She would have been the first Vietnamese civilian to win a judgment against the chemical companies that produced Agent Orange, notes the Washington Post. But a court in France on Monday dismissed the case brought by Tran To Nga against companies including Dow Chemical and Monsanto, now owned by Bayer. The court said it did not have the jurisdiction to rule on actions taken by the US military during the Vietnam War, reports AFP. The 79-year-old Tran, who worked as a journalist during the war, says she will appeal in what has been described as a landmark case, per the AP. Tran says she was exposed to the defoliant and blames it for the death of a daughter from a heart defect, for the skin and blood conditions of two surviving daughters, as well as for her own diabetes and an unspecified cancer. She moved to France after the war.
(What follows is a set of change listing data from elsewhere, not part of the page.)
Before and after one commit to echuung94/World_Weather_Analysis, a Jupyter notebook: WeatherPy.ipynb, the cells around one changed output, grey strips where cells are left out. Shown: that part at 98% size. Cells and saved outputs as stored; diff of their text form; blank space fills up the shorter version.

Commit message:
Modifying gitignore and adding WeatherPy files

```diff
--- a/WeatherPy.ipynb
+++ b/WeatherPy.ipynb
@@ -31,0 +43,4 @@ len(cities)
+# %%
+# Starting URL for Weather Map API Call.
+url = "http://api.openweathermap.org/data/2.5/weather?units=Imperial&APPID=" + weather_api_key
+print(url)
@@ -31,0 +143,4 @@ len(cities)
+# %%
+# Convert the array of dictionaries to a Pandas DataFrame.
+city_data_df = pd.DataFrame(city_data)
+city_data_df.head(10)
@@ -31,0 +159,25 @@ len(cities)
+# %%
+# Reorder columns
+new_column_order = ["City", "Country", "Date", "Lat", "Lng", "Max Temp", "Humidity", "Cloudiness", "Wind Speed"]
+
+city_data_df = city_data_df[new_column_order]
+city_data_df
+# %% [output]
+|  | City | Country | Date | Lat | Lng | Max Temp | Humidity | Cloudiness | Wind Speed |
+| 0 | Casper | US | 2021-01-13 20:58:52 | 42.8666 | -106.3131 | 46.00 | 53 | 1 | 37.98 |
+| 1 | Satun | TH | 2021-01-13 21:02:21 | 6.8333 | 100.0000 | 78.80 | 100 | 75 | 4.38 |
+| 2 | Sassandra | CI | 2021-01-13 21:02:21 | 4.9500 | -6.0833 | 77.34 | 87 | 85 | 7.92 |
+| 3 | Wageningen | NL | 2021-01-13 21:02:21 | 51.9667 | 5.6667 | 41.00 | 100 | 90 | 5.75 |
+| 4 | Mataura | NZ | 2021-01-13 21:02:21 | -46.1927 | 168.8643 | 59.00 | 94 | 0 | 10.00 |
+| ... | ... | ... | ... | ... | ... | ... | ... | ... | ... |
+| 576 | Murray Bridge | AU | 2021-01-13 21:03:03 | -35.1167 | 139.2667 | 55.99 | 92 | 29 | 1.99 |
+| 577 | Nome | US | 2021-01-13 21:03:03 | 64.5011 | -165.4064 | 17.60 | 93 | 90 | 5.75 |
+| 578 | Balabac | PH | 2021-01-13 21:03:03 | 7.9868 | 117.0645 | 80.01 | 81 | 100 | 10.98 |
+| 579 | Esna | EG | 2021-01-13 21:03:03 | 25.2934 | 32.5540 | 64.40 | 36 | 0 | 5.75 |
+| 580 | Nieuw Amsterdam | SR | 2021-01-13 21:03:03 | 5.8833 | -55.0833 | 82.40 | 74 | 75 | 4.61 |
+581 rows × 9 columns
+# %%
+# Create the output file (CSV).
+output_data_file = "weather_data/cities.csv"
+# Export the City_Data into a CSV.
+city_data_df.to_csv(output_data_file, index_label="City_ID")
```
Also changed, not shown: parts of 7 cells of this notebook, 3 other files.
"I'm not fighting for myself, but for my children and the millions of victims," she said of the lawsuit she filed in 2014. In a statement after the court's decision, Bayer declared that "it has been well-established by courts for many years that wartime contractors ... operating at the behest of the US government, are not responsible for the alleged damage claims associated with the government’s use of such product during wartime." Tran's legal team called that an "obsolete definition of the principle of immunity" and demanded the release of all communication between the companies and the US government. While military veterans from the US and other nations have won compensation over health issues linked to Agent Orange, no Vietnamese civilian has successfully sued. (The secret spraying in Laos is "one of the last untold stories" of the war.)